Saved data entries
----------------

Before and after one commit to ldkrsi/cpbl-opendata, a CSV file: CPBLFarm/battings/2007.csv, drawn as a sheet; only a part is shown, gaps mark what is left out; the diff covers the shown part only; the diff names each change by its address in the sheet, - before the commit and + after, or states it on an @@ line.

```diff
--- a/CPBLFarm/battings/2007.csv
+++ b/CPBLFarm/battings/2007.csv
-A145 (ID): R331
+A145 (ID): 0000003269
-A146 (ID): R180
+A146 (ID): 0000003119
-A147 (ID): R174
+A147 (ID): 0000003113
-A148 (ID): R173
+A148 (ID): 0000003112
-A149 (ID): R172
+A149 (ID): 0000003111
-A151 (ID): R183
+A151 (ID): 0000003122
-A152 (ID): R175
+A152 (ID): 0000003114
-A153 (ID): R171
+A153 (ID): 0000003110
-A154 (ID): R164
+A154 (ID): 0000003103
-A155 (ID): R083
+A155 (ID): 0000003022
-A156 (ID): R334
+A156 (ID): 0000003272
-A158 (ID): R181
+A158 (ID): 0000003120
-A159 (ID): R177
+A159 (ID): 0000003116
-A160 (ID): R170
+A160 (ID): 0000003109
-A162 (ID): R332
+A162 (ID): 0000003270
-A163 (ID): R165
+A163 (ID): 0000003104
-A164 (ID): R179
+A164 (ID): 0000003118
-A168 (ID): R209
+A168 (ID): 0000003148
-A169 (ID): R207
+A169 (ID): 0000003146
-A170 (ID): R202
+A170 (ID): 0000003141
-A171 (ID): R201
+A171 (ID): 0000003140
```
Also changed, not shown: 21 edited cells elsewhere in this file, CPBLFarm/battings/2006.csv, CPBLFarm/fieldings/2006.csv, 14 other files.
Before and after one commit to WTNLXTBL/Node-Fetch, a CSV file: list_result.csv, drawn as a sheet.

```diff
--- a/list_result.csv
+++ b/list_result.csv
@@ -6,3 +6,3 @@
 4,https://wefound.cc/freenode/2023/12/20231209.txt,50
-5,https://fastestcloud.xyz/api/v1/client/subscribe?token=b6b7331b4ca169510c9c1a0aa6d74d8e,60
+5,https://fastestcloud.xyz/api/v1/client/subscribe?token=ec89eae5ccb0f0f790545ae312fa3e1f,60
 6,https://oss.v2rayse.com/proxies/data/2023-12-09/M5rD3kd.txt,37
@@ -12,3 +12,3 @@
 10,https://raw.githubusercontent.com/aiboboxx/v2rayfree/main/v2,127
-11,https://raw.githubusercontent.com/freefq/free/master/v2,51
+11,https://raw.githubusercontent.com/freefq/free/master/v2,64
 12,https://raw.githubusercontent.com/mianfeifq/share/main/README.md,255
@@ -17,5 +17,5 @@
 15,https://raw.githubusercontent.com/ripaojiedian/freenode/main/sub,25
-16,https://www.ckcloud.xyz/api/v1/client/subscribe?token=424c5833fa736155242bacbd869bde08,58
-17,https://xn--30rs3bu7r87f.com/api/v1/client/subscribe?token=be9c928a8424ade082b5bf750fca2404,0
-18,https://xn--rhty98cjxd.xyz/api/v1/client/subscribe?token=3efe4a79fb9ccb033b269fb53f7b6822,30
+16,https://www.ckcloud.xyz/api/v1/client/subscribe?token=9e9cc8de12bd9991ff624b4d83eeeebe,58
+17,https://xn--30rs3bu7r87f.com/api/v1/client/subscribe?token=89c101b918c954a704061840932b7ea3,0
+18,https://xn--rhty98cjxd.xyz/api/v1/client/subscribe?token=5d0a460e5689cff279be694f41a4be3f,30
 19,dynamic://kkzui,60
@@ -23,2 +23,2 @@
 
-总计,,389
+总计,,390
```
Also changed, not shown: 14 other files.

----------------

§ What is expected
List each line of the records that holds the string "freenode".

§ Solution for this task
 4,https://wefound.cc/freenode/2023/12/20231209.txt,50
 15,https://raw.githubusercontent.com/ripaojiedian/freenode/main/sub,25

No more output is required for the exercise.